New Carl-Gustaf weapon system design unveiled

The new M4 Carl-Gustaf displayed in Sweden (Photo courtesy of Scott Gourley)

During a series of late-September firing demonstrations held at the Saab Bofors Test Center outside Karlskoga, Sweden, the defense and security arm of Saab unveiled the latest model in its internationally popular Carl-Gustaf weapon system. Described by the manufacturer as “a future-proof design that provides users with flexible capability and helps troops to remain agile in any scenario,” the new “M4” model is an extension of a battle-proven weapon system now in service with more than 40 countries around the world.

The 84mm Carl-Gustaf is a man portable, multi-purpose “recoilless rifle” weapon system that has been under constant improvement since the introduction of the M1 model in 1948. Tactical capabilities are supported by a range of ammunition options, including anti-armor, multi-role / anti-structure, anti-personnel, and support (smoke and illumination).

Elements within United States Special Operations Command have employed the “M3” Carl-Gustaf under the U.S. designation of MAAWS [Multi-role Anti-armor Anti-personnel Weapon System] for several years. More recently, in late 2011 the M3 entered broader U.S. Army inventories with the acquisition of more than 500 systems and deployment of more than 120 to Afghanistan.

The M3 Carl-Gustaf deployment provided U.S. forces with a weapon with 1200-1300 meters range, approximately double that of other fielded shoulder-fired weapons and light machine guns. More importantly, the M3s had significantly greater range than the 900 meters of the RPGs they were facing.

While the M3 met the range requirements, it was large [1065 mm in length] and rather heavy for combat patrols [10 kg]. As a result, in April of 2013, the U.S. began looking for a “lighter” version of the Carl-Gustaf.

It would appear that the newly-unveiled M4 was developed to satisfy that requirement.

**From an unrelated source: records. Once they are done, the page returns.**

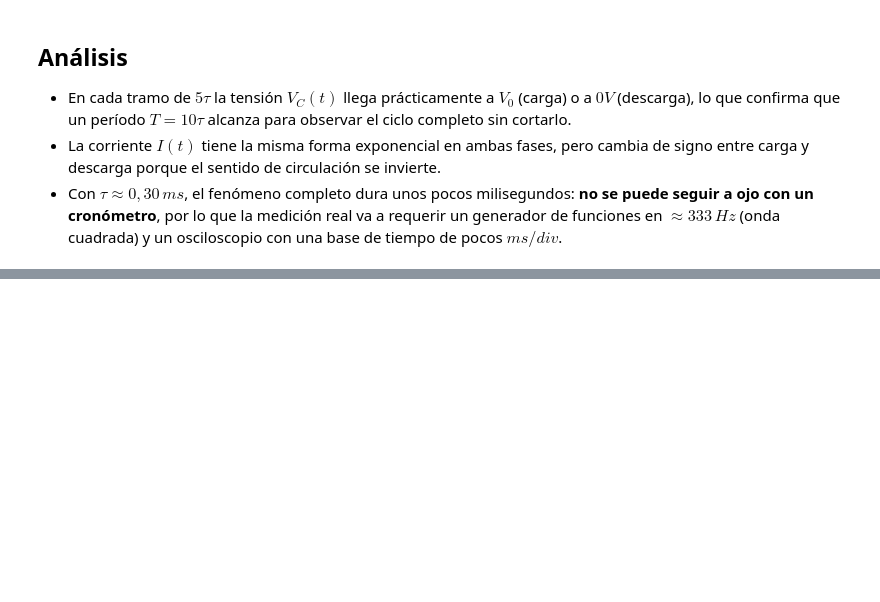
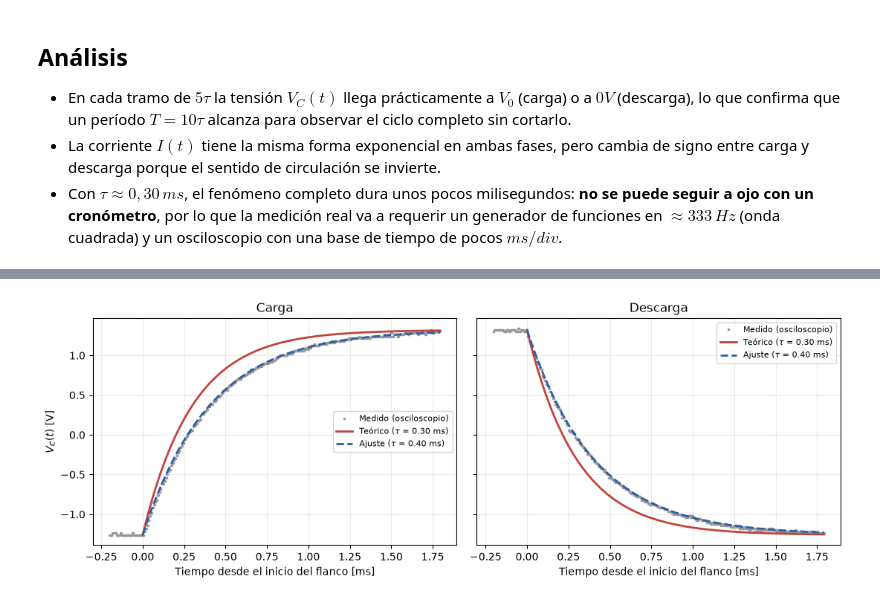
Before and after one commit to fernandatperez/EYM-TP1, a Jupyter notebook: tp3_carga_descarga_capacitor.ipynb, the cells around one changed output, grey strips where cells are left out. Drawn from its saved outputs; the diff is of its cells as text; code cells hidden in the pictures; blank space fills up the shorter version.

```diff
--- a/tp3_carga_descarga_capacitor.ipynb
+++ b/tp3_carga_descarga_capacitor.ipynb
@@ -151,0 +249,27 @@ Esta muestra teórica sirve como referencia para configurar el generador de func
+# %%
+fig, axs = plt.subplots(1, 2, figsize=(11, 4), sharey=True)
+
+for ax, (i, es_carga), titulo in zip(axs, [[f for f in flancos if f[1]][1], [f for f in flancos if not f[1]][0]], ["Carga", "Descarga"]):
+    _, t0 = ajustar_tau(i, es_carga)
+    a = int((t0 - 0.2e-3) / dt)
+    b = int((t0 + 1.8e-3) / dt)
+    tt = t_med[a:b] - t0
+    tp = np.linspace(0, tt[-1], 400)
+    if es_carga:
+        f = lambda x, tau: v_bajo + (v_alto - v_bajo) * (1 - np.exp(-x / tau))
+    else:
+        f = lambda x, tau: v_bajo + (v_alto - v_bajo) * np.exp(-x / tau)
+
+    ax.plot(tt * 1e3, v_med[a:b], ".", color="0.6", markersize=3, label="Medido (osciloscopio)")
+    ax.plot(tp * 1e3, f(tp, tau_teo), color="#C1443C", linewidth=2, label=fr"Teórico ($\tau$ = {tau_teo*1e3:.2f} ms)")
+    ax.plot(tp * 1e3, f(tp, tau_med), "--", color="#2E5EAA", linewidth=2, label=fr"Ajuste ($\tau$ = {tau_med*1e3:.2f} ms)")
+    ax.set_title(titulo)
+    ax.set_xlabel("Tiempo desde el inicio del flanco [ms]")
+    ax.grid(alpha=0.25)
+    ax.legend(loc="center right" if es_carga else "upper right", fontsize=8)
+
+axs[0].set_ylabel(r"$V_C(t)$ [V]")
+fig.tight_layout()
+plt.show()
+# %% [output]
+[figure, added]
```
Also changed, not shown: parts of 10 cells of this notebook, 1 other file.
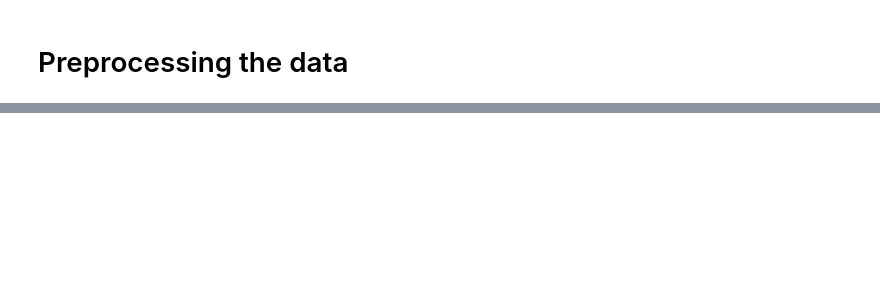
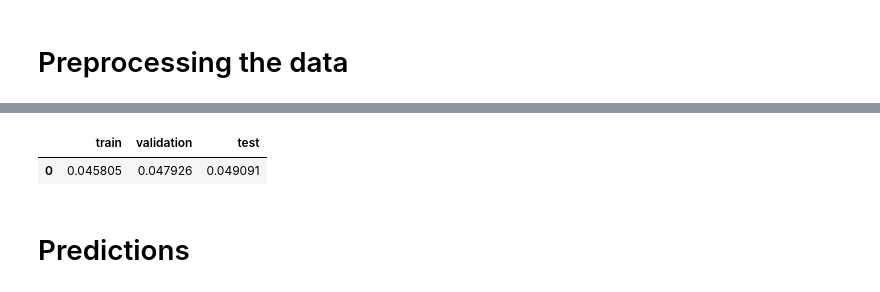
Before and after one commit to DominikKlisiewicz/deep_learning_project, a Jupyter notebook: Denoising model.ipynb, the cells around one changed output, grey strips where cells are left out. Drawn from its saved outputs; the diff is of its cells as text; code cells hidden in the pictures; blank space fills up the shorter version.

Commit message:
Validation loss included

```diff
--- a/Denoising model.ipynb
+++ b/Denoising model.ipynb
@@ -244,0 +289,14 @@ sf.write('audio_noisy.wav', stft_to_audio(X_test[2], phase_test[2], hop_length_f
+# %%
+#Train loss
+train_loss = autoencoder.evaluate(X_train_normalized, y_train_normalized, verbose=1)
+
+#Validation loss
+val_loss = autoencoder.evaluate(X_val_normalized, y_val_normalized, verbose=1)
+
+#Test loss
+test_loss = autoencoder.evaluate(X_test_normalized, y_test_normalized, verbose=1)
+
+results = pd.DataFrame([[train_loss, val_loss, test_loss]],
+            columns = ['train', 'validation', 'test'])
+results
+# %% [output]
@@ -244,0 +306,4 @@ sf.write('audio_noisy.wav', stft_to_audio(X_test[2], phase_test[2], hop_length_f
+|  | train | validation | test |
+| 0 | 0.045805 | 0.047926 | 0.049091 |
+# %% [markdown]
+# Predictions
```
Also changed, not shown: parts of 29 cells of this notebook.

Although only somewhat shorter than its predecessor [< 1000 mm], the new M4 uses a number of materiel and design changes to decrease its overall weight to less than 7 kg. Moreover, as with all Carl-Gustaf weapons, the M4 is compatible with all existing and future ammunition.

In addition to the size and weight benefits, other enhancements in the M4 design include the following: compatibility with new “intelligent sight” systems; improved gunner ergonomics through an adjustable shoulder rest and forward grip; a new safety that reduces tactical reaction time by allowing the weapon to be carried “loaded”; and an integrated “shot counter” that improves logistics and maintenance.

Sources close to the program are quick to acknowledge that the M4 design would meet the needs identified by the U.S. and note that the special operations community is exploring the possible acquisition of the new design under the designation of M3A1.

The new design will receive its formal “US unveiling” on 13 October 2014 at the Association of the United States Army (AUSA) annual meeting in Washington, D.C.